# [PROBLEM TO WORK ON]
Find the lines in the records that carry the word "leftDistArrow". Copy each one.

# [THE DATA]
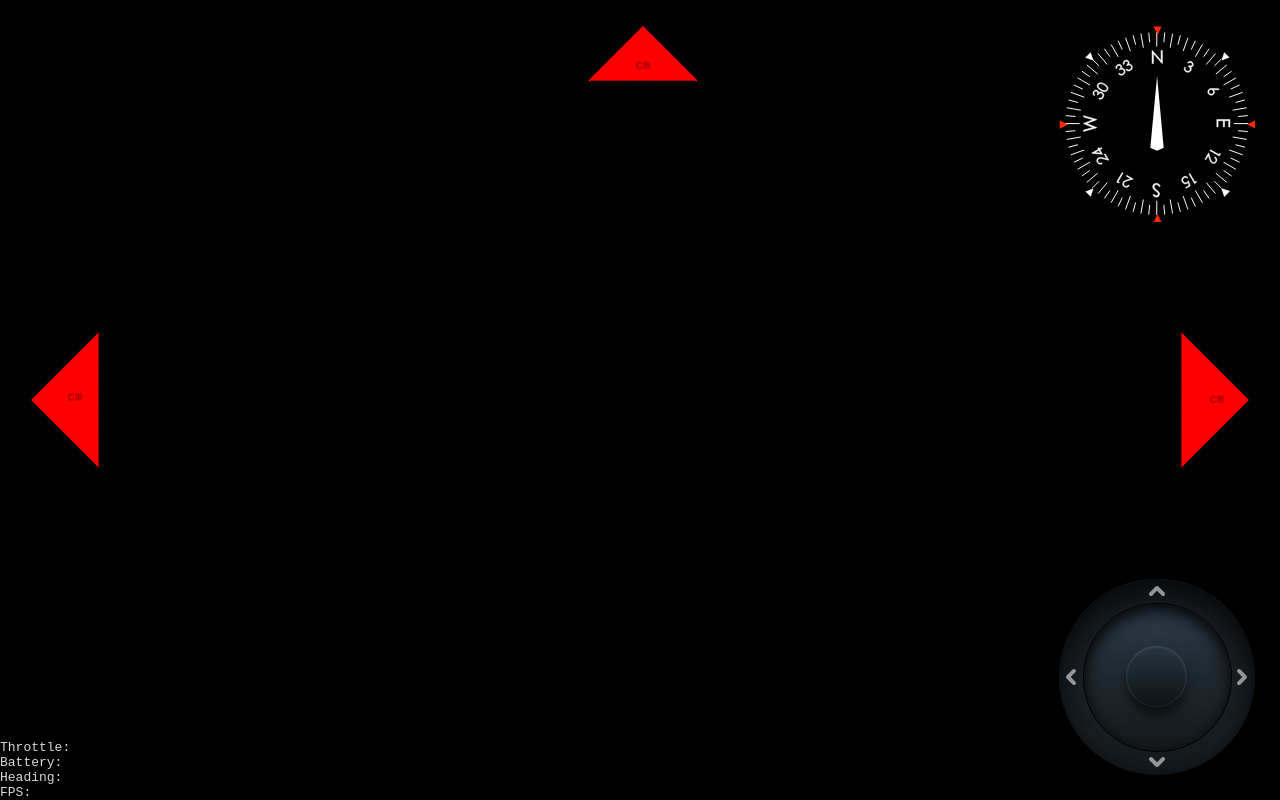
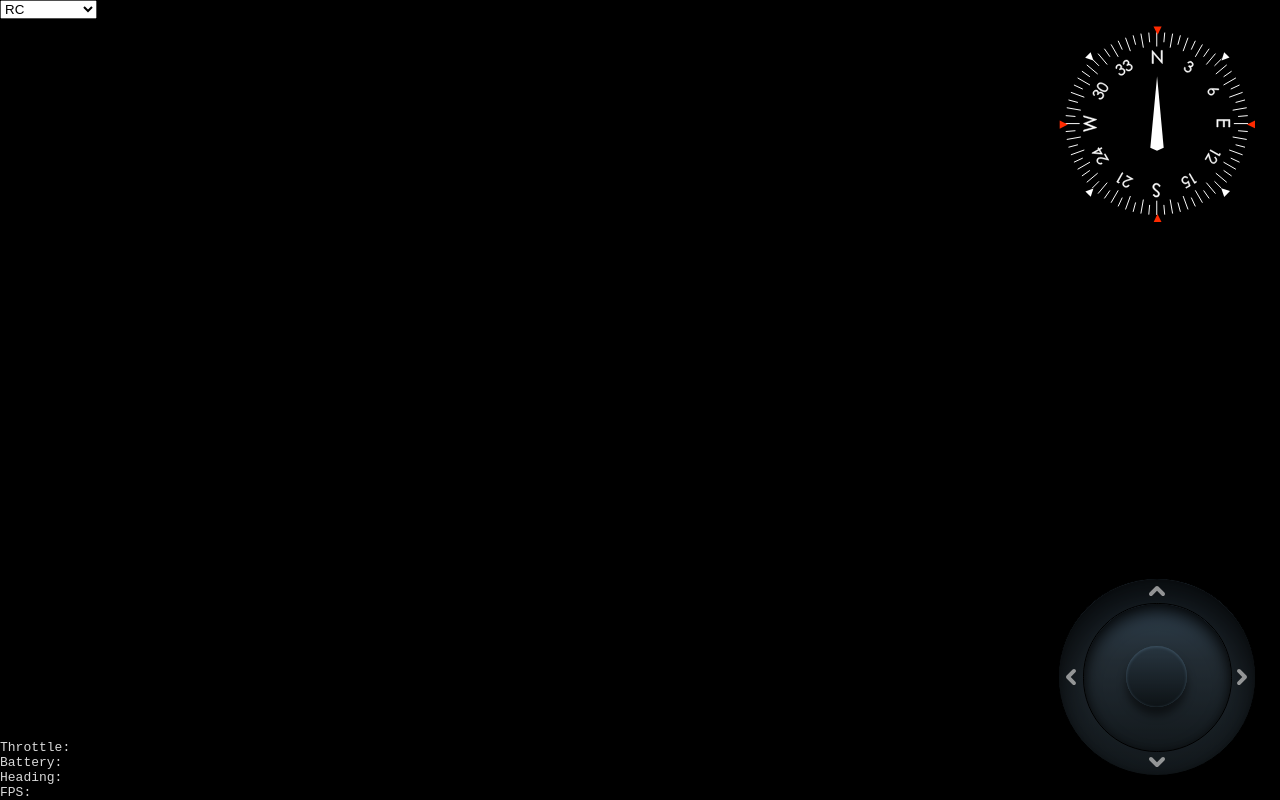
Before and after one commit to lazd/dilBot-rc, a website: page client/index.html in a window 1280 px wide. Drawn offline with nearby package versions, Linux system fonts and the light colour scheme; no server answers.

Commit message:
Fix command repeat bug, fix joystick knob trails in Chrome, SVG triangles, added mode change select

```diff
--- a/client/b.js
+++ b/client/b.js
@@ -43,6 +43,7 @@ var b;
       b.els.batteryHUD = document.querySelector('.js-batteryHUD');
       b.els.fpsHUD = document.querySelector('.js-fpsHUD');
       b.els.headingHUD = document.querySelector('.js-headingHUD');
+      b.els.commModeSelect = document.querySelector('.js-commModeSelect');
 
       b.els.headingYaw = document.querySelector('.js-headingYaw');
       b.els.joystick = document.querySelector('.js-joystick');
@@ -71,7 +72,10 @@ var b;
       // Be joystick-like
       b.els.joystick.addEventListener('touchstart', b.handleJoystickMove, false);
       b.els.joystick.addEventListener('touchmove', b.handleJoystickMove, false);
-      b.els.joystick.addEventListener('touchend', b.stop, false);
+      b.els.joystick.addEventListener('touchend', b.handleJoystickStop, false);
+
+      // Listen for mode changes
+      b.els.commModeSelect.addEventListener('change', b.handleCommModeChange, false);
 
       b.config.joyWidth = b.els.joystick.offsetWidth
       b.config.throttle = b.config.joyCenter;
@@ -183,14 +187,15 @@ var b;
       b.els.centerDistHUDArrow.style.opacity = b.getOpacityFromDistanceFactor(b.getDistanceFactor(state.centerDist, b.config.collisionDistance));
       b.els.rightDistHUDArrow.style.opacity = b.getOpacityFromDistanceFactor(b.getDistanceFactor(state.rightDist, b.config.collisionDistance));
 
-      b.els.leftDistHUDArrow.style.backgroundColor = leftColor;
-      b.els.centerDistHUDArrow.style.backgroundColor = centerColor;
-      b.els.rightDistHUDArrow.style.backgroundColor = rightColor;
-      // b.els.leftDistHUD.style.boxShadow = '0 0 5px 5px '+leftColor;
-      // b.els.centerDistHUD.style.boxShadow = '0 0 5px 5px '+centerColor;
-      // b.els.rightDistHUD.style.boxShadow = '0 0 5px 5px '+rightColor;
+      b.els.leftDistHUDArrow.style.fill = leftColor;
+      b.els.centerDistHUDArrow.style.fill = centerColor;
+      b.els.rightDistHUDArrow.style.fill = rightColor;
 
       b.els.headingYaw.style.webkitTransform = 'rotate3d(0,0,1, '+(state.heading * -1)+'deg)';
+
+      if (b.els.commModeSelect.value !== state.commMode) {
+        b.els.commModeSelect.value = state.commMode;
+      }
     },
 
     getDistanceFactor: function(value, min) {
@@ -241,6 +246,15 @@ var b;
       else {
         return 'rgb('+red.toFixed(0)+','+green.toFixed(0)+','+blue.toFixed(0)+')';
       }
+    },
+
+    handleCommModeChange: function(evt) {
+      b.setMode(b.els.commModeSelect.value);
+    },
+
+    handleJoystickStop: function(evt) {
+      b.stop();
+      clearInterval(b.moveInterval);
     },
 
     handleJoystickMove: function(evt) {
--- a/client/index.html
+++ b/client/index.html
@@ -21,6 +21,16 @@
 	<body>
 		<canvas class="b-Feed js-feed"></canvas>
 
+		<div class="b-Settings">
+			<label>
+				<select class="js-commModeSelect">
+					<option value="0">RC</option>
+					<option value="1">WiFi</option>
+					<option value="2">Autonomous</option>
+				</select>
+			</label>
+		</div>
+
 		<div class="b-Log js-log"></div>
 
 		<div class="b-Joystick js-joystick">
@@ -36,10 +46,26 @@
 			<div class="b-Heading-yaw js-headingYaw"></div>
 		</div>
 
+		<div class="b-Distance b-Distance--left">
+			<span class="b-Distance-text js-leftDistText"></span>
+			<svg enable-background="new 0 0 8 16" viewBox="0 0 8 16" class="b-Distance-triangle">
+				<polygon points="8,0 8,16 0,8" class="js-leftDistArrow"></polygon>
+			</svg>
+		</div>
 
-		<div class="b-Distance b-Distance--left js-leftDistArrow"><span class="b-Distance-text js-leftDistText"></span></div>
-		<div class="b-Distance b-Distance--center js-centerDistArrow"><span class="b-Distance-text js-centerDistText"></span></div>
-		<div class="b-Distance b-Distance--right js-rightDistArrow"><span class="b-Distance-text js-rightDistText"></span></div>
+		<div class="b-Distance b-Distance--center">
+			<span class="b-Distance-text js-centerDistText"></span>
+			<svg enable-background="new 0 0 16 8" viewBox="0 0 16 8" class="b-Distance-triangle">
+				<polygon points="8,0 0,8 16,8" class="js-centerDistArrow"></polygon>
+			</svg>
+		</div>
+
+		<div class="b-Distance b-Distance--right">
+			<span class="b-Distance-text js-rightDistText"></span>
+			<svg enable-background="new 0 0 8 16" viewBox="0 0 8 16" class="b-Distance-triangle">
+				<polygon points="0,0 8,8 0,16" class="js-rightDistArrow"></polygon>
+			</svg>
+		</div>
 
 		<div class="b-Hud">
 			<div class="b-Hud-item">Throttle: <span class="b-Hud-value js-throttleHUD"></span></div>
--- a/client/styles.css
+++ b/client/styles.css
@@ -18,6 +18,14 @@ body {
 	padding: 0;
 
 	background: black;
+}
+
+.b-Settings {
+	position: absolute;
+	top: 0;
+	left: 0;
+	z-index: 1;
+	color: white;
 }
 
 .b-Feed {
@@ -108,6 +116,9 @@ body {
 	/* Avoid iOS selections */
 	pointer-events: none;
 
+	/* Force accel, gets rid of trails in Chrome */
+	-webkit-transform: translate3d(0,0,0);
+
 	font-size: 0.3125em;
 }
 
@@ -192,19 +203,30 @@ body {
 .b-Distance {
 	position: absolute;
 
-	width: 3em;
-	height: 3em;
+	width: 2.5em;
+	height: 5em;
 
 	font-size: 24px;
 	color: rgba(0,0,0,0.5);
 	text-shadow: 0 0 2px solid rgba(0,0,0,1);
+	font-family: monospace;
+	line-height: 5em;
+}
+
+.b-Distance--center {
+	width: 5em;
+	height: 2.5em;
 	text-align: center;
-	line-height: 3em;
-	font-family: monospace;
+}
 
-	transition: all 0.15s;
+.b-Distance-triangle {
+	height: 100%;
+	width: 100%;
+}
 
-	background: red; /* temp */
+.b-Distance-triangle > polygon {
+	fill: transparent;
+	transition: fill 0.15s;
 }
 
 .b-Distance-text {
@@ -212,58 +234,41 @@ body {
 	display: block;
 	width: 100%;
 	height: 100%;
+	box-sizing: border-box;
+	padding: 0 0.125em;
 }
 
+/*
 .b-Distance-text:after {
 	font-size: 0.5em;
 	vertical-align: middle;
-
+	text-align: center;
 	content: 'cm';
 }
+*/
 
 .b-Distance--left,
 .b-Distance--right {
-	width: 4em;
-	height: 4em;
 	margin-top: -2em;
 	top: 50%;
 }
 
 .b-Distance--left {
 	left: 2.125em;
-	-webkit-mask-image: linear-gradient(45deg,#000, #000 50%, transparent 50%, transparent);
-	-webkit-transform: rotate3d(0, 0, 1, 45deg);
-}
-
-.b-Distance--left .b-Distance-text {
-	-webkit-transform: rotate3d(0, 0, 1, -45deg) translate3d(-1em, 0.4em, 0);
+	text-align: right;
 }
 
 .b-Distance--right {
 	right: 2.125em;
-	-webkit-mask-image: linear-gradient(-45deg,#000, #000 50%, transparent 50%, transparent);
-	-webkit-transform: rotate3d(0, 0, 1, -45deg);
-}
-
-.b-Distance--right .b-Distance-text {
-	-webkit-transform: rotate3d(0, 0, 1, 45deg) translate3d(1.5em, 0.5em, 0);
+	text-align: left;
 }
 
 .b-Distance--center {
-	width: 3.25em;
-	height: 3.25em;
 	top: 1.75em;
 	left: 50%;
 	right: 50%;
-	margin-left: -1.5em;
-
-	-webkit-transform: rotate3d(0, 0, 1, 45deg);
-	-webkit-mask-image: linear-gradient(135deg,#000, #000 50%, transparent 50%, transparent);
-}
-
-.b-Distance--center .b-Distance-text {
-	width: 100%;
-	-webkit-transform: rotate3d(0, 0, 1, -45deg) translate3d(0, -0.5em, 0);
+	margin-left: -2em;
+	line-height: 3em;
 }
 
 .b-Heading {
```
Also changed, not shown: client/images/triangle.svg (added).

# [OUTPUT OF THE TASK]
+				<polygon points="8,0 8,16 0,8" class="js-leftDistArrow"></polygon>
-		<div class="b-Distance b-Distance--left js-leftDistArrow"><span class="b-Distance-text js-leftDistText"></span></div>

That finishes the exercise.